[AVAILABLE DATA — start]
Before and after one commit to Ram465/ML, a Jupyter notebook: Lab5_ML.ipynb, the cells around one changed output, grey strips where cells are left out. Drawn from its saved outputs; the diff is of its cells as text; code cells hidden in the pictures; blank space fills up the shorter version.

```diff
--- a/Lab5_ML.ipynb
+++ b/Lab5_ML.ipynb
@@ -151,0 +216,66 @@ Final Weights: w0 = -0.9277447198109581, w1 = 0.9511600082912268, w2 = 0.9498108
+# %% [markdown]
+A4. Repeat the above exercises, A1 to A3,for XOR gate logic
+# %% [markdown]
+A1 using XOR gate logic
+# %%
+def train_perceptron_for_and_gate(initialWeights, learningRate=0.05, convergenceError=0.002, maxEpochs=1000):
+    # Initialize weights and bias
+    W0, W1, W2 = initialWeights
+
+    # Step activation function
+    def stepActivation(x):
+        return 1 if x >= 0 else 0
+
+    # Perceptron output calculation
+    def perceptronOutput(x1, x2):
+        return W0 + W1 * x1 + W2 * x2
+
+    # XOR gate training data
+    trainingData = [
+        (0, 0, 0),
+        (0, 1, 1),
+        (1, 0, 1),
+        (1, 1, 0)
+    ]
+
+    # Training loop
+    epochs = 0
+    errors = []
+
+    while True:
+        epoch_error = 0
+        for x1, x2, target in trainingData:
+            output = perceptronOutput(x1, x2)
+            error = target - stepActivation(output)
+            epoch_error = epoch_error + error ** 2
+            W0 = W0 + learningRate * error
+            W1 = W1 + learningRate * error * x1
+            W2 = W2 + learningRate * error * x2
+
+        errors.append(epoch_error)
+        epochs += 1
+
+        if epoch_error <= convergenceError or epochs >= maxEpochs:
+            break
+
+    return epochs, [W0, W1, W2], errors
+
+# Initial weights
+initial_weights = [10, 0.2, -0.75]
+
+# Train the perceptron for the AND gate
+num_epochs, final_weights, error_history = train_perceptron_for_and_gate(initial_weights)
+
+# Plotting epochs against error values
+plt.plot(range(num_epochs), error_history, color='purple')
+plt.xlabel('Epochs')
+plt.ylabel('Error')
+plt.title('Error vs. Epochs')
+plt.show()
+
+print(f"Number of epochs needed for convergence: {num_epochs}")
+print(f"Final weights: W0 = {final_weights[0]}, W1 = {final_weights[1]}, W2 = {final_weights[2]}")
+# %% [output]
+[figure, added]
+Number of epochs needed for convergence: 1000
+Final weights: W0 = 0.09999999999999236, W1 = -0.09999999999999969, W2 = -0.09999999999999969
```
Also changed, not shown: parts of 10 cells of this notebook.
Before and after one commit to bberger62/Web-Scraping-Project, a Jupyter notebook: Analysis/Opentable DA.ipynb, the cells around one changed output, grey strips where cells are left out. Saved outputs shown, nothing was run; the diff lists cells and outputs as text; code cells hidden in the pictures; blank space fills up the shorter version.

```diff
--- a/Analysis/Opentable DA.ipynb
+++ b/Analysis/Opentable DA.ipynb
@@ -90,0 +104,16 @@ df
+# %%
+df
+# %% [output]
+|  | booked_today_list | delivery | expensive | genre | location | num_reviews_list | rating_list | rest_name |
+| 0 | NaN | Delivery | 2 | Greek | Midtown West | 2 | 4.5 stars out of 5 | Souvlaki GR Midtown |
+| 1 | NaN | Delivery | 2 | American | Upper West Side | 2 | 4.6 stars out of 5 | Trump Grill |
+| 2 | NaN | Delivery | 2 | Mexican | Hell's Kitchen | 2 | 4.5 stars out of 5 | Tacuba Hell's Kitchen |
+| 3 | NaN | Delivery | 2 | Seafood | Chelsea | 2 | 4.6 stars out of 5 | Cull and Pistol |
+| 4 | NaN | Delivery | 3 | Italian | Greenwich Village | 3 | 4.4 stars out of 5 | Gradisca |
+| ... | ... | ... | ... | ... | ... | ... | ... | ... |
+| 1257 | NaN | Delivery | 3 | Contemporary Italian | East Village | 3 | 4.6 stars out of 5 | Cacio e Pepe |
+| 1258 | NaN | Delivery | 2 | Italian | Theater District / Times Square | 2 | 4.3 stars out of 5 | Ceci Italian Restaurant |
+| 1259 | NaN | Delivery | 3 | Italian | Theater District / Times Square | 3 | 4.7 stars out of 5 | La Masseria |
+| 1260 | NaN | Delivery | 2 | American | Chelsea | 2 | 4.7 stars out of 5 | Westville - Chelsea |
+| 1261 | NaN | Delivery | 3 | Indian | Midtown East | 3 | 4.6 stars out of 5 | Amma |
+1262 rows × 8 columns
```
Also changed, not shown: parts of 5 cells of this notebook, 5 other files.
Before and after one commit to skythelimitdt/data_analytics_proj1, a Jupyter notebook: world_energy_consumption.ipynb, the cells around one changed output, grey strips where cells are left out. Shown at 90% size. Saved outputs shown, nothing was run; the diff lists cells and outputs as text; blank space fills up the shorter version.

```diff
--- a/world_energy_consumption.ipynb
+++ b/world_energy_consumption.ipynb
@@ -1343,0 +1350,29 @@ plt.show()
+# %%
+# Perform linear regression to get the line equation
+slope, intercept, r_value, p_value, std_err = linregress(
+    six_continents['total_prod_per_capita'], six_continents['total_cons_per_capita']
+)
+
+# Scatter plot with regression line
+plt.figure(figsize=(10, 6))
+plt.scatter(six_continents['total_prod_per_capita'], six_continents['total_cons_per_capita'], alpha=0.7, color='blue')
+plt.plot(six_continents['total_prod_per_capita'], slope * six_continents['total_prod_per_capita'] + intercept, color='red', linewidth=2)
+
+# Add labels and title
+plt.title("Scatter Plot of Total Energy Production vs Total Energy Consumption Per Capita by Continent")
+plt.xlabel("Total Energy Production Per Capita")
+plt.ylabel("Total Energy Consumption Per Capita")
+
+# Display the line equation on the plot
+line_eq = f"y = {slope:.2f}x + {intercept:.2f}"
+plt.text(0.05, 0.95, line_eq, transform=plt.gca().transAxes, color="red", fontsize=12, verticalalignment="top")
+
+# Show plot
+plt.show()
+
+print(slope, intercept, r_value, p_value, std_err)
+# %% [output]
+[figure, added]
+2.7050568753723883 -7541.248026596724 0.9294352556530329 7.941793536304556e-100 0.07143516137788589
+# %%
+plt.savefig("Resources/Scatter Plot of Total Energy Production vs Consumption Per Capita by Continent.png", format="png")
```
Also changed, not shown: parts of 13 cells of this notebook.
[AVAILABLE DATA — finish]
WHAT YOU ARE ASKED TO DO: Output all of the records, keeping every word exact.

OUTPUT FOR THIS TASK:
Before and after one commit to Ram465/ML, a Jupyter notebook: Lab5_ML.ipynb, the cells around one changed output, grey strips where cells are left out. Drawn from its saved outputs; the diff is of its cells as text; code cells hidden in the pictures; blank space fills up the shorter version.

```diff
--- a/Lab5_ML.ipynb
+++ b/Lab5_ML.ipynb
@@ -151,0 +216,66 @@ Final Weights: w0 = -0.9277447198109581, w1 = 0.9511600082912268, w2 = 0.9498108
+# %% [markdown]
+A4. Repeat the above exercises, A1 to A3,for XOR gate logic
+# %% [markdown]
+A1 using XOR gate logic
+# %%
+def train_perceptron_for_and_gate(initialWeights, learningRate=0.05, convergenceError=0.002, maxEpochs=1000):
+    # Initialize weights and bias
+    W0, W1, W2 = initialWeights
+
+    # Step activation function
+    def stepActivation(x):
+        return 1 if x >= 0 else 0
+
+    # Perceptron output calculation
+    def perceptronOutput(x1, x2):
+        return W0 + W1 * x1 + W2 * x2
+
+    # XOR gate training data
+    trainingData = [
+        (0, 0, 0),
+        (0, 1, 1),
+        (1, 0, 1),
+        (1, 1, 0)
+    ]
+
+    # Training loop
+    epochs = 0
+    errors = []
+
+    while True:
+        epoch_error = 0
+        for x1, x2, target in trainingData:
+            output = perceptronOutput(x1, x2)
+            error = target - stepActivation(output)
+            epoch_error = epoch_error + error ** 2
+            W0 = W0 + learningRate * error
+            W1 = W1 + learningRate * error * x1
+            W2 = W2 + learningRate * error * x2
+
+        errors.append(epoch_error)
+        epochs += 1
+
+        if epoch_error <= convergenceError or epochs >= maxEpochs:
+            break
+
+    return epochs, [W0, W1, W2], errors
+
+# Initial weights
+initial_weights = [10, 0.2, -0.75]
+
+# Train the perceptron for the AND gate
+num_epochs, final_weights, error_history = train_perceptron_for_and_gate(initial_weights)
+
+# Plotting epochs against error values
+plt.plot(range(num_epochs), error_history, color='purple')
+plt.xlabel('Epochs')
+plt.ylabel('Error')
+plt.title('Error vs. Epochs')
+plt.show()
+
+print(f"Number of epochs needed for convergence: {num_epochs}")
+print(f"Final weights: W0 = {final_weights[0]}, W1 = {final_weights[1]}, W2 = {final_weights[2]}")
+# %% [output]
+[figure, added]
+Number of epochs needed for convergence: 1000
+Final weights: W0 = 0.09999999999999236, W1 = -0.09999999999999969, W2 = -0.09999999999999969
```
Also changed, not shown: parts of 10 cells of this notebook.
Before and after one commit to bberger62/Web-Scraping-Project, a Jupyter notebook: Analysis/Opentable DA.ipynb, the cells around one changed output, grey strips where cells are left out. Saved outputs shown, nothing was run; the diff lists cells and outputs as text; code cells hidden in the pictures; blank space fills up the shorter version.

```diff
--- a/Analysis/Opentable DA.ipynb
+++ b/Analysis/Opentable DA.ipynb
@@ -90,0 +104,16 @@ df
+# %%
+df
+# %% [output]
+|  | booked_today_list | delivery | expensive | genre | location | num_reviews_list | rating_list | rest_name |
+| 0 | NaN | Delivery | 2 | Greek | Midtown West | 2 | 4.5 stars out of 5 | Souvlaki GR Midtown |
+| 1 | NaN | Delivery | 2 | American | Upper West Side | 2 | 4.6 stars out of 5 | Trump Grill |
+| 2 | NaN | Delivery | 2 | Mexican | Hell's Kitchen | 2 | 4.5 stars out of 5 | Tacuba Hell's Kitchen |
+| 3 | NaN | Delivery | 2 | Seafood | Chelsea | 2 | 4.6 stars out of 5 | Cull and Pistol |
+| 4 | NaN | Delivery | 3 | Italian | Greenwich Village | 3 | 4.4 stars out of 5 | Gradisca |
+| ... | ... | ... | ... | ... | ... | ... | ... | ... |
+| 1257 | NaN | Delivery | 3 | Contemporary Italian | East Village | 3 | 4.6 stars out of 5 | Cacio e Pepe |
+| 1258 | NaN | Delivery | 2 | Italian | Theater District / Times Square | 2 | 4.3 stars out of 5 | Ceci Italian Restaurant |
+| 1259 | NaN | Delivery | 3 | Italian | Theater District / Times Square | 3 | 4.7 stars out of 5 | La Masseria |
+| 1260 | NaN | Delivery | 2 | American | Chelsea | 2 | 4.7 stars out of 5 | Westville - Chelsea |
+| 1261 | NaN | Delivery | 3 | Indian | Midtown East | 3 | 4.6 stars out of 5 | Amma |
+1262 rows × 8 columns
```
Also changed, not shown: parts of 5 cells of this notebook, 5 other files.
Before and after one commit to skythelimitdt/data_analytics_proj1, a Jupyter notebook: world_energy_consumption.ipynb, the cells around one changed output, grey strips where cells are left out. Shown at 90% size. Saved outputs shown, nothing was run; the diff lists cells and outputs as text; blank space fills up the shorter version.

```diff
--- a/world_energy_consumption.ipynb
+++ b/world_energy_consumption.ipynb
@@ -1343,0 +1350,29 @@ plt.show()
+# %%
+# Perform linear regression to get the line equation
+slope, intercept, r_value, p_value, std_err = linregress(
+    six_continents['total_prod_per_capita'], six_continents['total_cons_per_capita']
+)
+
+# Scatter plot with regression line
+plt.figure(figsize=(10, 6))
+plt.scatter(six_continents['total_prod_per_capita'], six_continents['total_cons_per_capita'], alpha=0.7, color='blue')
+plt.plot(six_continents['total_prod_per_capita'], slope * six_continents['total_prod_per_capita'] + intercept, color='red', linewidth=2)
+
+# Add labels and title
+plt.title("Scatter Plot of Total Energy Production vs Total Energy Consumption Per Capita by Continent")
+plt.xlabel("Total Energy Production Per Capita")
+plt.ylabel("Total Energy Consumption Per Capita")
+
+# Display the line equation on the plot
+line_eq = f"y = {slope:.2f}x + {intercept:.2f}"
+plt.text(0.05, 0.95, line_eq, transform=plt.gca().transAxes, color="red", fontsize=12, verticalalignment="top")
+
+# Show plot
+plt.show()
+
+print(slope, intercept, r_value, p_value, std_err)
+# %% [output]
+[figure, added]
+2.7050568753723883 -7541.248026596724 0.9294352556530329 7.941793536304556e-100 0.07143516137788589
+# %%
+plt.savefig("Resources/Scatter Plot of Total Energy Production vs Consumption Per Capita by Continent.png", format="png")
```
Also changed, not shown: parts of 13 cells of this notebook.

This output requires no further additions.